“You can make it, but it’s easier if you don’t have to do it alone.” – Betty Ford
We all know that no one person is an island, something that especially rings true for Alzheimer’s caregivers. Nevertheless many family caregivers falter with regards to accepting or asking for the help they need. Because of this, stress is exacerbated, as there is little if any time for self-care – an important feature for anybody in a caregiving role.
Why are we often so resolved to address such an extraordinary undertaking independently? Here are a number of common reasons and why we should rethink them:
- No one else could care for Mom like I will. While you are most certainly not replaceable, the purpose of enlisting help is not replacement, but respite.
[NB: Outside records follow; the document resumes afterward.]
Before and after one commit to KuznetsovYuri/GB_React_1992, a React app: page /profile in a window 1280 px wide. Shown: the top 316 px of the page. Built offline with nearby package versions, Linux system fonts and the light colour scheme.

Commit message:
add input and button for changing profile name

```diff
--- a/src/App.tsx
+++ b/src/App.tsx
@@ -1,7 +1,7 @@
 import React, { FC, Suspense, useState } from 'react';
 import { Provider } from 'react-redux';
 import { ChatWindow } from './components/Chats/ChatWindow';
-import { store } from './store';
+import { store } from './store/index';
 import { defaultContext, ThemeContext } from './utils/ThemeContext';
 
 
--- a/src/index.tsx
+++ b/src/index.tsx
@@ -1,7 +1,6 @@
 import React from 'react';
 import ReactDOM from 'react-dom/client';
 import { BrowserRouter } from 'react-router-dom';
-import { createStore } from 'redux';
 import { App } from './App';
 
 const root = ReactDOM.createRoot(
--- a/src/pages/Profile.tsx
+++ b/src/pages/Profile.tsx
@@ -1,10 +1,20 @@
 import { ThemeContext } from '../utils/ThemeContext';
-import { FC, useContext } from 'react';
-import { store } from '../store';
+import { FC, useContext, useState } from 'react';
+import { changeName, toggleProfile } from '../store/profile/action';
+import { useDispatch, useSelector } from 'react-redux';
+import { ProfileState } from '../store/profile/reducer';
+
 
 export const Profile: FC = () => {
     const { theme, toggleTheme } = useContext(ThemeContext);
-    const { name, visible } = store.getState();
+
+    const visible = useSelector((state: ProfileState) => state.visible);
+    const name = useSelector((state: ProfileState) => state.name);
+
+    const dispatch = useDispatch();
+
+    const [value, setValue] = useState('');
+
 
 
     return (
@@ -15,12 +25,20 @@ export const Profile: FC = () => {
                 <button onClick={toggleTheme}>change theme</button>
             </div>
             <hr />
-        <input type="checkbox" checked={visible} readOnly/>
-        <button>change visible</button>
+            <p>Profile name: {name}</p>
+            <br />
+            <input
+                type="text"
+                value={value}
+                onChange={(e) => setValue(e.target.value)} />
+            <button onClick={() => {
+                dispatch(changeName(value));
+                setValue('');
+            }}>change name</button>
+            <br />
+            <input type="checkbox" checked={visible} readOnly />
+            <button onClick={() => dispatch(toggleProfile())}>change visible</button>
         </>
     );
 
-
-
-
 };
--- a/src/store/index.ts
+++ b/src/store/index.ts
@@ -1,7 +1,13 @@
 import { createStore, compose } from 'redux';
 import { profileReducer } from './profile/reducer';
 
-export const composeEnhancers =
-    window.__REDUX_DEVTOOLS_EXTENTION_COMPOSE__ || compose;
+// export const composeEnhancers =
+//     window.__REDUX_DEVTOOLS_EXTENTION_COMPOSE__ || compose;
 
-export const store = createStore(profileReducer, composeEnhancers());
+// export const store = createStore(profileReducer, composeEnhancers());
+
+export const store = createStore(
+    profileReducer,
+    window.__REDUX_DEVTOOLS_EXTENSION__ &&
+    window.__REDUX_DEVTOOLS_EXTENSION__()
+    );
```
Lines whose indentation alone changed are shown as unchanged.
An older adult with Alzheimer's can benefit from the socialization provided by someone aside from yourself, while you gain the benefit of a much-needed break – ultimately allowing you to provide better care to the senior when you return.
- It is too difficult to try and find a caregiver I'm able to trust. At Amy’s Helping Hands, we background check and professionally train every one of our caregivers, verifying key character traits such as flexibility, reliability, kindness, and much more. Amy’s Helping Hands will also meticulously match each older adult with the ideal caregiver who will be most compatible. Additionally, if an older adult's primary caregiver is on vacation or ill, we will provide an equally qualified replacement caregiver.
- I am doing just fine on my own; I don’t need a break. Simply put, science disagrees! A research study shared in the American Journal of Geriatric Psychiatry found that a certain stress hormone was depleted in caregivers whose stress was prolonged and chronic – such as in providing dementia care independently – while those who engaged just two days per week of respite realized an increase in the hormone in addition to an elevated mood and a brighter outlook.
- Mom would never want someone else taking care of her. Most of us would balk if we were told that someone was coming over to give us a bath. But having someone come and help with meals and housework is an excellent strategy to introduce a brand new caregiver, working your way up to additional necessary services after the caregiver is known and accepted. The phrasing you utilize can make a big difference as well. Having a “salon day” sounds significantly more inviting, for example.
If you’d like to explore home care in the Windsor, Ontario area for a senior you love with dementia, connect with Amy’s Helping Hands. Our professionally trained, experienced, creative, and compassionate Alzheimer’s caregivers are here to help you minimize stress, improve life for the older adult you love, and provide you with the chance for self-care. Call us at 519.915.4370 to set up an in-home assessment!